Tech can help with lockdown blues
James Cook University researchers have found technology such as video conferencing is effective in helping people cope psychologically with COVID-19 restrictions, but face-to-face meetings also have an important part to play.
JCU psychology Professor James Dimmock said lifestyle changes due to the COVID-19 pandemic have led to alarming rises in anxiety, depression, post-traumatic stress disorder, psychological distress and stress.
“Among the most challenging lifestyle changes has been that of physical distancing from friends, family, colleagues, and other social networks.
“We wanted to find out the extent to which an increasing reliance on video conferencing and other technology-based interactions, compared to traditional face-to-face interactions, fulfil social needs,” said Professor Dimmock.
He said it was widely accepted that how well people met three basic psychological needs - autonomy (self-initiation and feeling ownership over decisions and behaviours), competence (feeling proficient to successfully undertake pursuits), and relatedness (feeling understood by, cared for, and connected to others) - has a significant impact on how well they function.
The team enlisted 127 Queensland university students to complete a set of six surveys, the first in April, 2020 when the strictest lockdown restrictions came into play and the last in July 2020 as the state government eased restrictions.
“The findings indicated that when people had technology-based social interaction more than was usual for them, they experienced more relatedness satisfaction,” said Professor Dimmock.
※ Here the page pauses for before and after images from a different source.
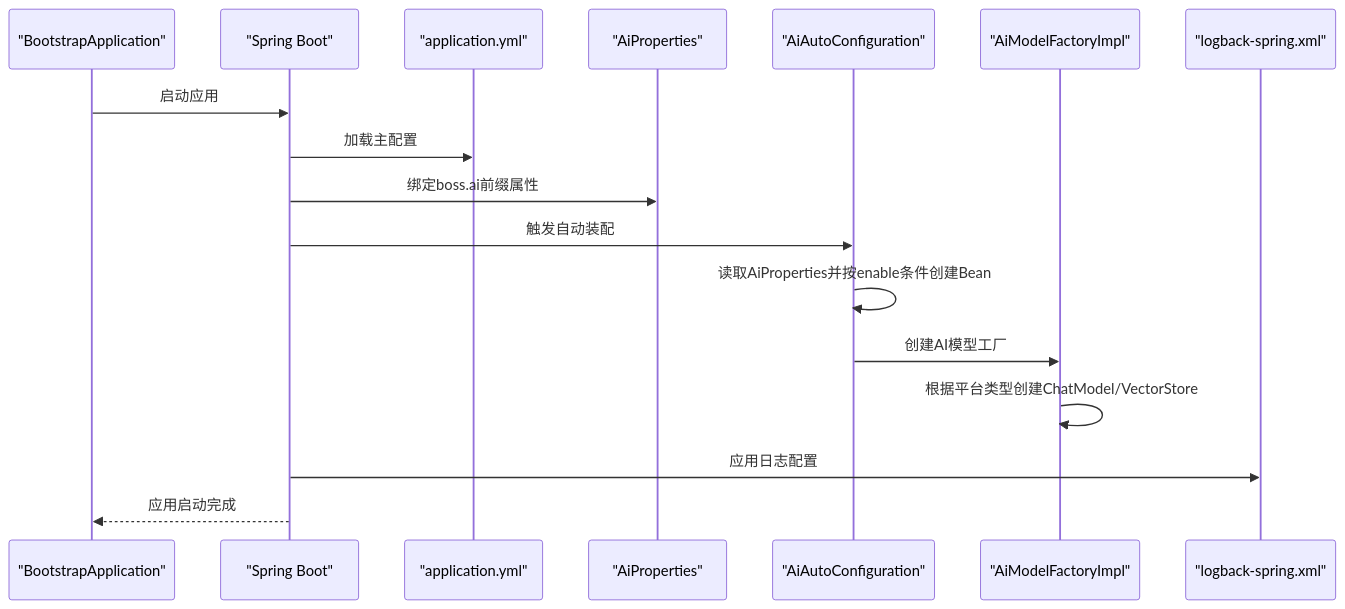
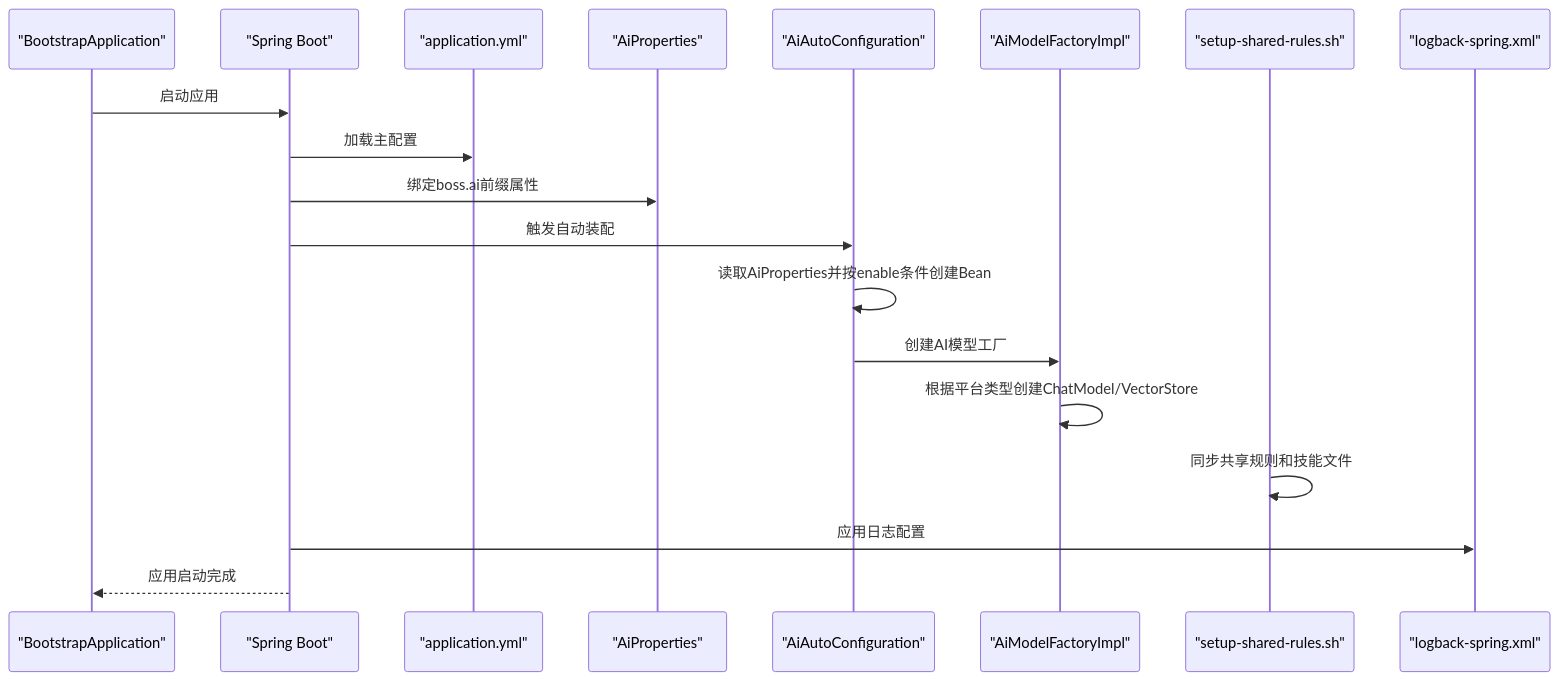
Before and after one commit to X555LB/data-ai: the third of 5 diagrams in .qoder/repowiki/zh/content/配置指南.md, drawn with Mermaid. The commit also changed other lines of this file and 24 other files, not shown here.

````diff
--- a/.qoder/repowiki/zh/content/配置指南.md
+++ b/.qoder/repowiki/zh/content/配置指南.md
@@ -205,19 +196,21 @@
 ```mermaid
 sequenceDiagram
 participant Boot as "BootstrapApplication"
 participant Spring as "Spring Boot"
 participant Config as "application.yml"
 participant Props as "AiProperties"
 participant Auto as "AiAutoConfiguration"
 participant Factory as "AiModelFactoryImpl"
+participant Rules as "setup-shared-rules.sh"
 participant Log as "logback-spring.xml"
 Boot->>Spring : 启动应用
 Spring->>Config : 加载主配置
 Spring->>Props : 绑定boss.ai前缀属性
 Spring->>Auto : 触发自动装配
 Auto->>Auto : 读取AiProperties并按enable条件创建Bean
 Auto->>Factory : 创建AI模型工厂
 Factory->>Factory : 根据平台类型创建ChatModel/VectorStore
+Rules->>Rules : 同步共享规则和技能文件
 Spring->>Log : 应用日志配置
 Spring-->>Boot : 应用启动完成
 ```
````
By contrast, people felt a great sense of autonomy satisfaction when they had more face-to-face social interactions than usual.
“It’s possible that social restrictions due to COVID-19 heightened a sense of volition and freedom when opportunities for face-to-face interaction arose,” said Professor Dimmock.
Professor Dimmock said the data also highlights the potential of technology such as video calls and social media use for improving wellbeing during periods of physical isolation.
“It’s good to see that technology can help people psychologically during the pandemic, and as much as is possible during strict lockdowns, face-to-face interactions can complement this,” said Professor Dimmock.
Professor James Dimmock